10. Paragraph (a)(11): The term "settle" has substantial importance throughout article 4. In the American Bankers Association Bank Collection Code, in deferred posting statutes, in Federal Reserve regulations and operating circulars, in clearinghouse rules, in agreements between banks and customers, and in legends on deposit tickets and collection letters, there is repeated reference to "conditional" or "provisional" credits or payments. Tied in with this concept of credits or payments being in some way tentative, has been a related but somewhat different problem as to when an item is "paid" or "finally paid" either to determine the relative priority of the item as against attachments, stop-payment orders, and the like or in insolvency situations. There has been extensive litigation in the various states on these problems. To a substantial extent the confusion, the litigation, and even the resulting court decisions fail to take into account that in the collection process some debits or credits are provisional or tentative, and others are final and that very many debits or credits are provisional or tentative for awhile but later become final.
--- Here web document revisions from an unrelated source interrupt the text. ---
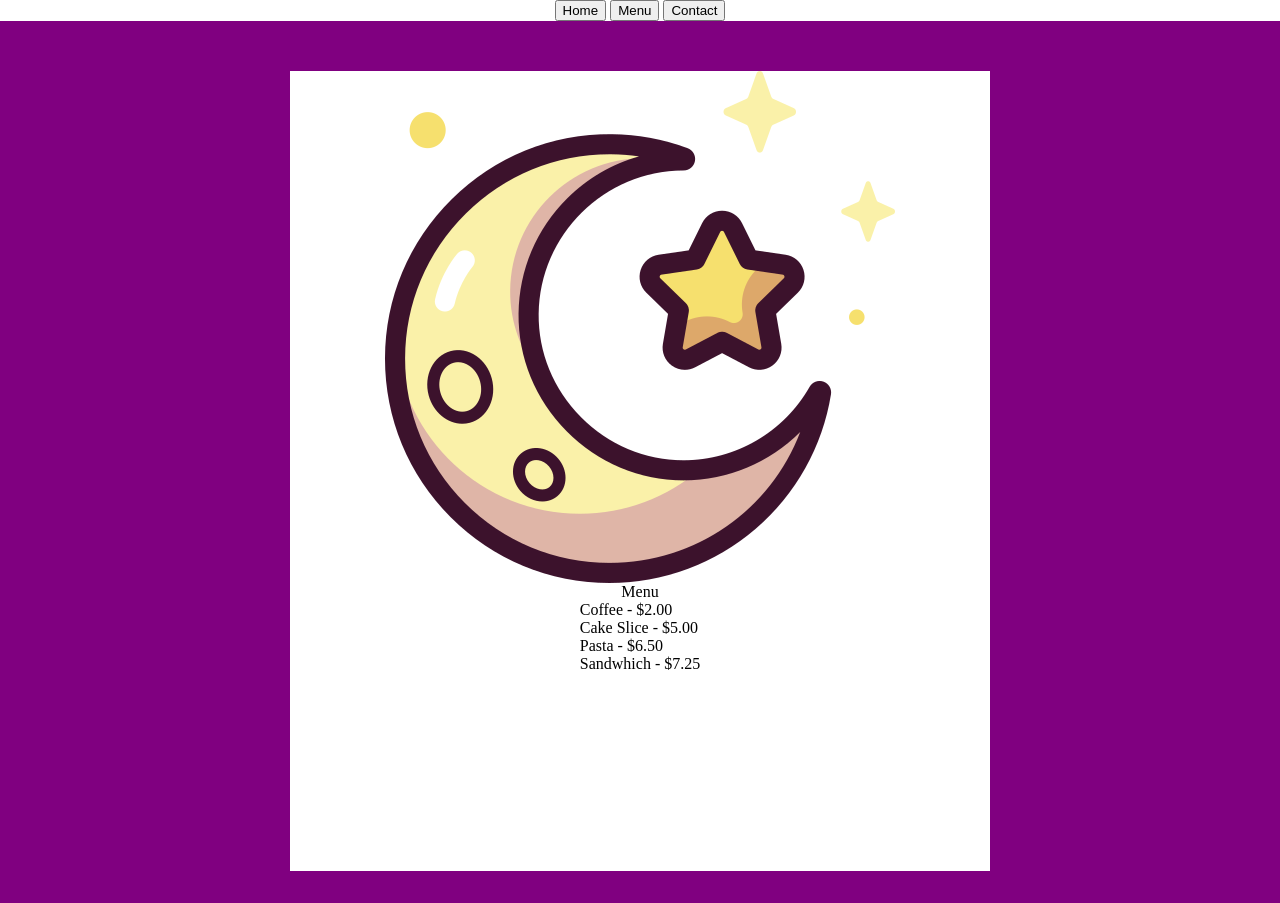
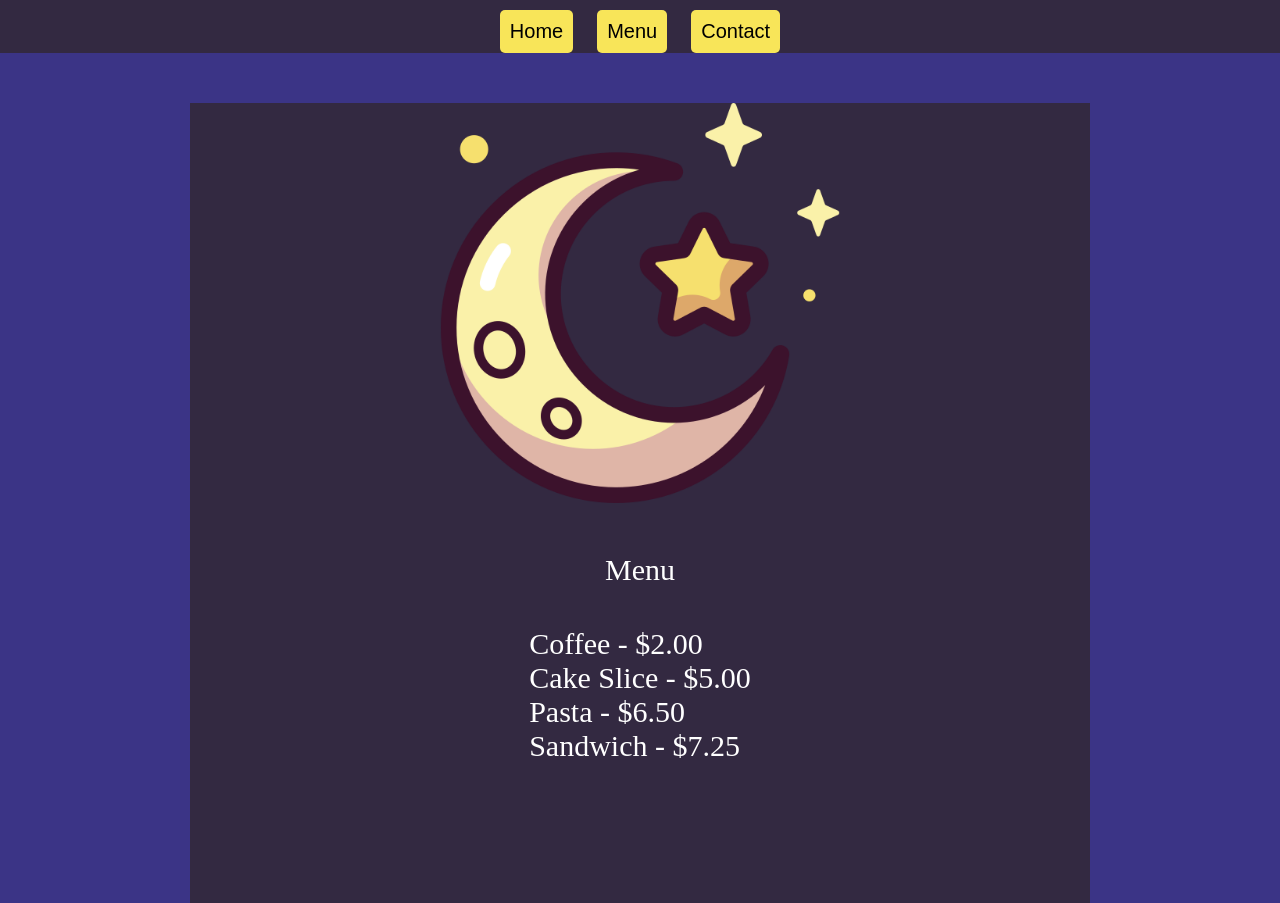
Before and after one commit to efong14/Restaurant-Page, a website built with webpack: page src/index.html in a window 1280 px wide. Both pictures are taken after a click on the button "Menu". Before the commit the page ends 871 px from the top, so only its background shows below. Built offline with nearby package versions, Linux system fonts and the light colour scheme.

Commit message:
Finalized css sizing and colors.

```diff
--- a/src/contact.js
+++ b/src/contact.js
@@ -1,7 +1,7 @@
 const content = document.getElementById('content');
 const img = document.createElement('img');
 const header = document.createElement('header');
-const gridContainer = document.createElement('div');
+const contactContainer = document.createElement('div');
 const item1 = document.createElement('div');
 const item2 = document.createElement('div');
 const item3 = document.createElement('div');
@@ -15,18 +15,17 @@ function contact() {
     item2.textContent= 'Landline - 01-1234-5678';
     item3.textContent= 'Address - 123 Luna Street, Moon City, The Moon';
 
-
-    gridContainer.classList.add('gridContainer');
+    contactContainer.classList.add('contactContainer');
     item1.classList.add('mobile');
     item2.classList.add('landline');
     item3.classList.add('address');
 
     content.appendChild(img);
     content.appendChild(header);
-    content.appendChild(gridContainer);
-    gridContainer.appendChild(item1);
-    gridContainer.appendChild(item2);
-    gridContainer.appendChild(item3);
+    content.appendChild(contactContainer);
+    contactContainer.appendChild(item1);
+    contactContainer.appendChild(item2);
+    contactContainer.appendChild(item3);
 };
 
-export default contact
+export default contact;
--- a/src/menu.js
+++ b/src/menu.js
@@ -1,7 +1,7 @@
 const content = document.getElementById('content');
 const img = document.createElement('img');
 const header = document.createElement('header');
-const gridContainer = document.createElement('div');
+const menuContainer = document.createElement('div');
 const item1 = document.createElement('div');
 const item2 = document.createElement('div');
 const item3 = document.createElement('div');
@@ -14,9 +14,9 @@ function menu() {
     item1.textContent= 'Coffee - $2.00';
     item2.textContent= 'Cake Slice - $5.00';
     item3.textContent= 'Pasta - $6.50';
-    item4.textContent= 'Sandwhich - $7.25';
+    item4.textContent= 'Sandwich - $7.25';
 
-    gridContainer.classList.add('gridContainer');
+    menuContainer.classList.add('menuContainer');
     item1.classList.add('item1');
     item2.classList.add('item2');
     item3.classList.add('item3');
@@ -24,11 +24,11 @@ function menu() {
 
     content.appendChild(img);
     content.appendChild(header);
-    content.appendChild(gridContainer);
-    gridContainer.appendChild(item1);
-    gridContainer.appendChild(item2);
-    gridContainer.appendChild(item3);
-    gridContainer.appendChild(item4);
+    content.appendChild(menuContainer);
+    menuContainer.appendChild(item1);
+    menuContainer.appendChild(item2);
+    menuContainer.appendChild(item3);
+    menuContainer.appendChild(item4);
 };
 
-export default menu
+export default menu;
--- a/src/style.css
+++ b/src/style.css
@@ -5,7 +5,7 @@ body {
     display: flex;
     flex-direction: column;
     align-items: center;
-    background-color: purple;
+    background-color: #3B3486;
     padding: 0px;
     margin: 0px;
 }
@@ -13,16 +13,38 @@ body {
 #btnHeader {
     display: flex;
     justify-content: center;
-    background-color: white;
+    background-color: #332941;
     margin-bottom: 50px;
     width: 100%;
 }
+
+button {
+    margin: 10px;
+    margin-bottom: 0px;
+    padding: 10px;
+    background-color: #F8E559;
+    border-style: none;
+    border-radius: 5px;
+    font-size: 20px;
+}
+
 
 #content {
     display: flex;
     flex-direction: column;
     align-items: center;
-    width: 700px;
+    width: 900px;
     height: 100vh;
-    background-color: white;
+    background-color: #332941;
+    color: white;
+    font-size: 30px;
 }
+
+img {
+    height: 400px;
+    margin-bottom: 50px;
+}
+
+header {
+    margin-bottom: 40px;
+}
```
Similarly, some cases fail to recognize that within a single bank, particularly a payor bank, each item goes through a series of processes and that in a payor bank most of these processes are preliminary to the basic act of payment or "final payment".
The term "settle" is used as a convenient term to characterize a broad variety of conditional, provisional, tentative, and also final payments of items. Such a comprehensive term is needed because it is frequently difficult or unnecessary to determine whether a particular action is tentative or final or when a particular credit shifts from the tentative class to the final class. Therefor, its use throughout the article indicates that in that particular context it is unnecessary or unwise to determine whether the debit or the credit or the payment is tentative or final. However, if qualified by the adjective "provisional" its tentative nature is intended, and if qualified by the adjective "final" its permanent nature is intended.
Examples of the various types of settlement contemplated by the term include payments in cash; the efficient but somewhat complicated process of payment through the adjustment and offsetting of balances through clearinghouses; debit or credit entries in accounts between banks; the forwarding of various types of remittance instruments, sometimes to cover a particular item but more frequently to cover an entire group of items received on a particular day.
11. Paragraph (a)(12): "Suspends payments".
This term is designed to afford an objective test to determine when a bank is no longer operating as a part of the banking system.